Palermo, the regional capital of Sicily, is one of those cities with its own very distinct, almost tangible atmosphere, a place of mystery where reality often outperforms the traveller’s imagination and preconceived stereotypes. It is a buzzing Mediterranean centre whose 1 million inhabitants are a fascinating cocktail of apparently conflicting characteristics. Palermo’s history has been anything but stable as the town passed from one dominating power to another with remarkable frequency. Its strategic position in the middle of the Mediterranean brought wave upon wave of invaders including the Phoenicians, the Carthaginians, the Greeks, the Romans, the Saracen Arabs, the Normans, the Swabians, the French and the Spanish Bourbons just to name the most influential. The result of this quilted history is evident today in the vast range of architectural styles, the intriguing fusion of ingredients used in many local dishes and in many place names which are obviously not of Italian origin. Visiting Palermo is still somewhat of an adventure in a world where so many places have become tourist-friendly to a fault. You won’t find many restaurants with menus translated into 5 different languages, you may have trouble communicating in English in many places, and some parts of the old town centre have remained untouched since they were bombed during the war. There are many back streets that have only just opened up to those from without and it is still often difficult to obtain any information worth having. However, this is also a stimulus to those who wish to embark on a little adventure, to discover things for themselves, to dig into the very fabric of the city and to try to understand what really makes Palermo (and its people) tick. The often faded grandeur of many of Palermo’s wonderful palaces and churches in the centre gives way to popular areas whose way of life doesn’t fully belong to the 21st Century. This is particularly true of the markets, whose Arabic origins are still evident today thanks to their noise, smells, colours, narrow labyrinthine streets, the splendid array of food and other goods on display and the general ‘souk’ atmosphere. Artistic delights abound at every corner, maybe most strikingly in the spectacular mosaics in the Palatine Chapel in Palermo and the Duomo of Monreale.
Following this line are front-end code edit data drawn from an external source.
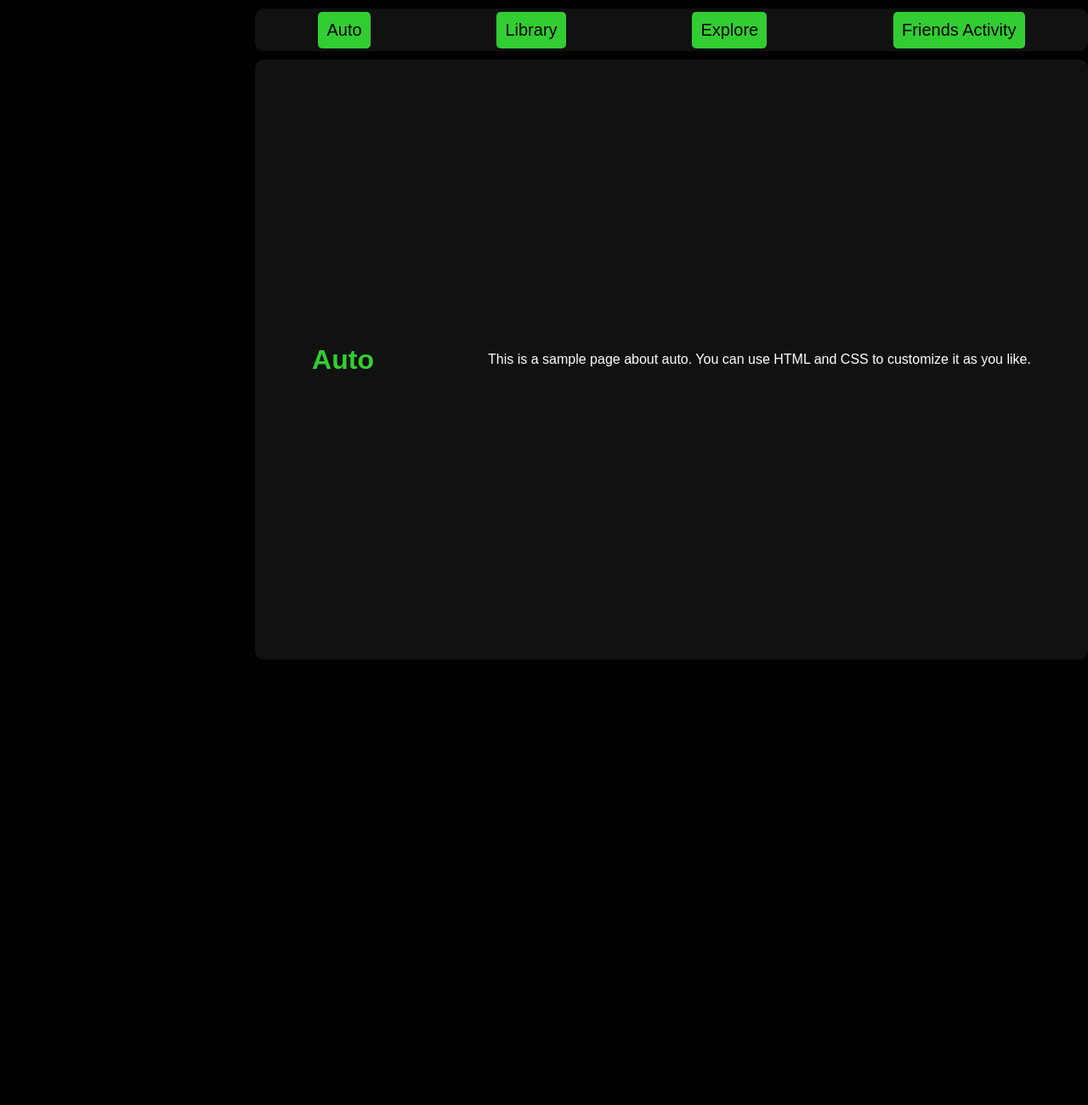
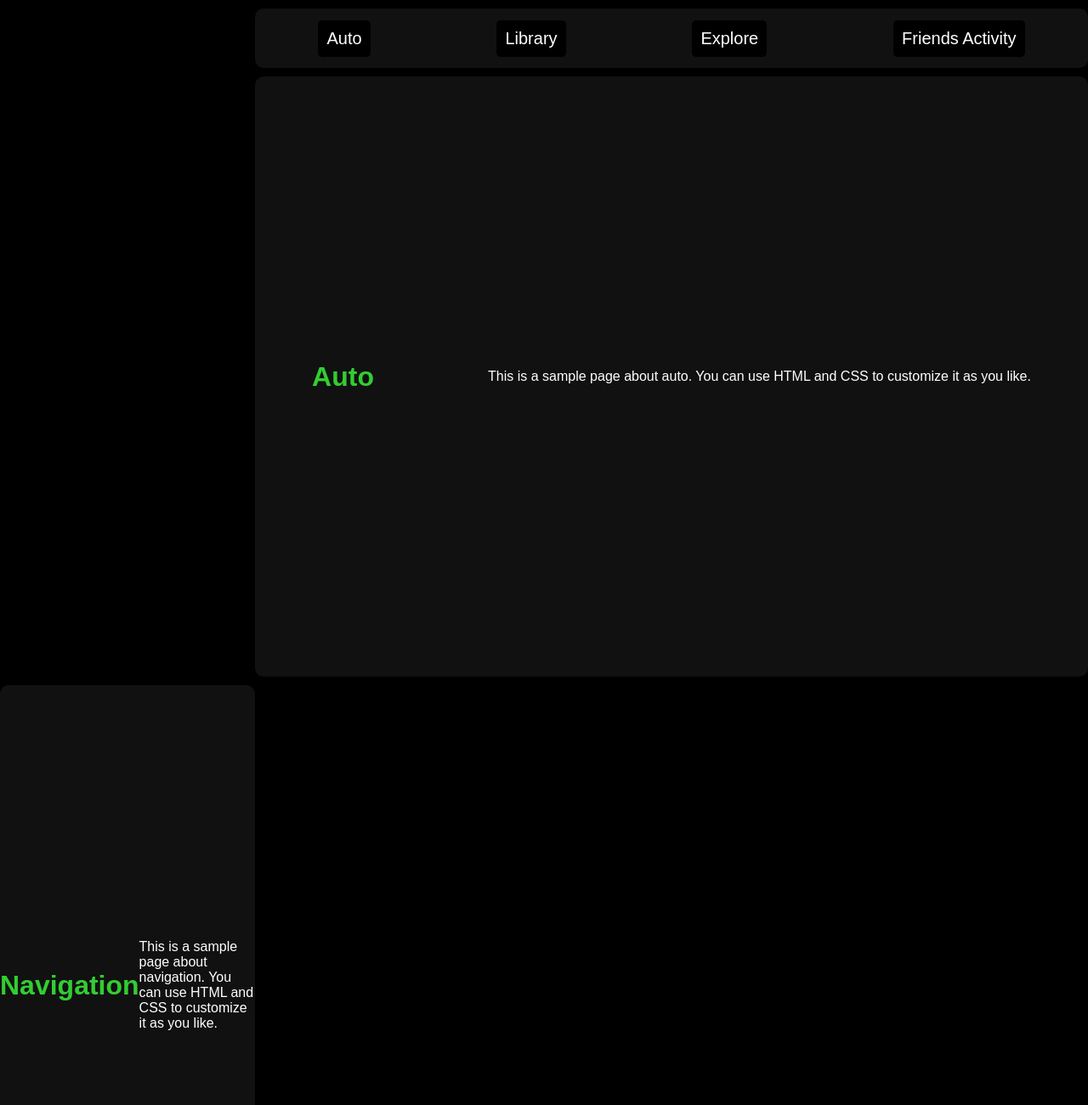
Before and after one commit to saketthakur001/Project_spotify, a plain HTML site: page webapp/templets/index.html in a window 1280 px wide. Shown: the top 1300 px of the page at 85% size. Before the commit the page ends 800 px from the top, so only its background shows below. Drawn offline with Linux system fonts and the light colour scheme.

Commit message:
changed the html

```diff
--- a/webapp/static/style.css
+++ b/webapp/static/style.css
@@ -1,109 +1,74 @@
-/* You can use this line in your html head to link to this css file */
-
-/* You can use this line to import a font from Google Fonts */
-@import url('https://fonts.googleapis.com/css?family=Roboto');
-
-/* You can use this selector to style the entire body of the website */
-body {
-    /* You can use this property to set the font family */
-    font-family: 'Roboto', sans-serif;
-
-    /* You can use this property to set the background color */
-    background-color: #f0f0f0;
-
-    /* You can use this property to set the margin */
+* {
+    box-sizing: border-box;
     margin: 0;
-
-    /* You can use this property to set the padding */
     padding: 0;
   }
 
-/* You can use this selector to style the h1 element */
-h1 {
-    /* You can use this property to set the text color */
-    color: #333333;
-
-    /* You can use this property to set the text alignment */
-    text-align: center;
-
-    /* You can use this property to set the font size */
-    font-size: 48px;
-
-    /* You can use this property to set the margin */
-    margin: 20px;
+  body {
+    font-family: Arial, sans-serif;
+    background-color: #000000;
   }
 
-/* You can use this selector to style the p element */
-p {
-    /* You can use this property to set the text color */
-    color: #666666;
-
-    /* You can use this property to set the text alignment */
-    text-align: center;
-
-    /* You can use this property to set the font size */
-    font-size: 18px;
-
-    /* You can use this property to set the margin */
-    margin: 10px;
+  ul {
+    list-style-type: none;
+    display: flex;
+    justify-content: space-around;
+    align-items: center;
+    height: 70px;
+    background-color: #111111;
+    border-radius: 10px;
+    margin-bottom: 10px;
+    margin-top: 10px; /* added this line */
+    margin-left: 300;
   }
 
-/* You can use this selector to style the nav element */
-nav {
-    /* You can use this property to set the background color */
-    background-color: #333333;
-
-    /* You can use this property to set the height */
-    height: 60px;
+  li {
+    color: rgb(255, 255, 255);
+    font-size: 20px;
+    background-color: rgb(0, 0, 0);
+    border-radius: 5px;
+    padding: 10px;
   }
 
-/* You can use this selector to style the ul element inside the nav element */
-nav ul {
-    /* You can use this property to remove the default list style */
-    list-style: none;
-
-    /* You can use this property to set the margin */
-    margin: 0;
-
-    /* You can use this property to set the padding */
-    padding: 0;
+  li:hover {
+    color: limegreen;
   }
 
-/* You can use this selector to style the li element inside the ul element inside the nav element */
-nav ul li {
-    /* You can use this property to display the list items horizontally */
-    display: inline-block;
-
-    /* You can use this property to set the width of each list item */
-    width: 33.33%;
-
-    /* You can use this property to align the list items vertically */
-    vertical-align: middle;
+  li:active {
+    transform: scale(0.9);
   }
 
-/* You can use this selector to style the a element inside the li element inside the ul element inside the nav element */
-nav ul li a {
-    /* You can use this property to remove the default text decoration */
-    text-decoration: none;
-
-    /* You can use this property to set the text color */
-    color: #ffffff;
-
-    /* You can use this property to set the font size */
-    font-size: 24px;
-
-    /* You can use this property to display the link as a block element */
-    display: block;
-
-    /* You can use this property to set the height of each link */
-    height: 60px;
-
-    /* You can use this property to align the link text vertically and horizontally */
-    line-height: 60px;
+  .container {
+    width: 80%;
+    /* margin: auto; */
   }
 
-/* You can use this selector to style a div with an id of manage, most-played, or find-new */
+  .tab {
+      list-style-type: none;
+      display: flex;
+      justify-content: space-around;
+      align-items: center;
+      height: calc(100vh - 94px);
+      background-color: #111111;
+      border-radius: 10px;
+      margin-bottom: 10px;
+      margin-top: 10px;
+      margin-left: 300px;
+  }
+  h1 {
+    color: limegreen;
+    text-align: center;
+  }
 
-div#manage, div#most-played, div#find-new {
+  p {
+    color: white;
+  }
 
+
+  .content {
+   display:none;
   }
+
+  .content.active {
+   display:block;
+  }
--- a/webapp/templets/index.html
+++ b/webapp/templets/index.html
@@ -12,21 +12,12 @@ body {
   background-color: #000000;
 }
 
-/* nv_box {
-  width: 200px;
-  height: 50px;
-  background-color: #333333;
-  border: 2px solid limegreen;
-  border-radius: 10px;
-  margin: 10px;
-} */
-
 ul {
   list-style-type: none;
   display: flex;
   justify-content: space-around;
   align-items: center;
-  height: 50px;
+  height: 70px;
   background-color: #111111;
   border-radius: 10px;
   margin-bottom: 10px;
@@ -35,9 +26,9 @@ ul {
 }
 
 li {
-  color: black;
+  color: rgb(255, 255, 255);
   font-size: 20px;
-  background-color: limegreen;
+  background-color: rgb(0, 0, 0);
   border-radius: 5px;
   padding: 10px;
 }
@@ -50,10 +41,24 @@ li:active {
   transform: scale(0.9);
 }
 
+.nav{
+    list-style-type: none;
+    display: flex;
+    justify-content: space-around;
+    align-items: center;
+    height: calc(100vh - 94px);
+    background-color: #111111;
+    border-radius: 10px;
+    margin-bottom: 10px;
+    margin-top: 10px;
+    margin-right: calc(100vw - 300px);)
+}
+
 .container {
   width: 80%;
-  /* margin: auto; */
+  margin: auto;
 }
+
 .tab {
     list-style-type: none;
     display: flex;
@@ -66,6 +71,8 @@ li:active {
     margin-top: 10px;
     margin-left: 300px;
 }
+
+
 h1 {
   color: limegreen;
   text-align: center;
@@ -96,7 +103,6 @@ p {
     <li onclick="showTab('friends')">Friends Activity</li>
   </ul>
   <div class="container">
-
     </div>
     <div class="right">
       <div class="main">
@@ -126,9 +132,13 @@ p {
         </div>
       </div>
     </div>
+    <div>
+      <div class="nav">
+        <h1>Navigation</h1>
+        <p>This is a sample page about navigation. You can use HTML and CSS to customize it as you like.</p>
+      </div>
+    </div>
   </div>
-
-
 
 <script>
 function showTab(tabName) {
```
Lines whose indentation alone changed are shown as unchanged.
In his book “The Normans in Sicily” John Julius Norwich described the former as follows: “It is in this building, with more stunning effect than anywhere else in Sicily, that we see the Siculo-Norman political miracle given visual expression - a seemingly effortless fusion of all that is most brilliant in the Latin, Byzantine and Islamic traditions into a single harmonious masterpiece.”
,..TRAPANI,...ISOLE MINORI,..MONREALE , ............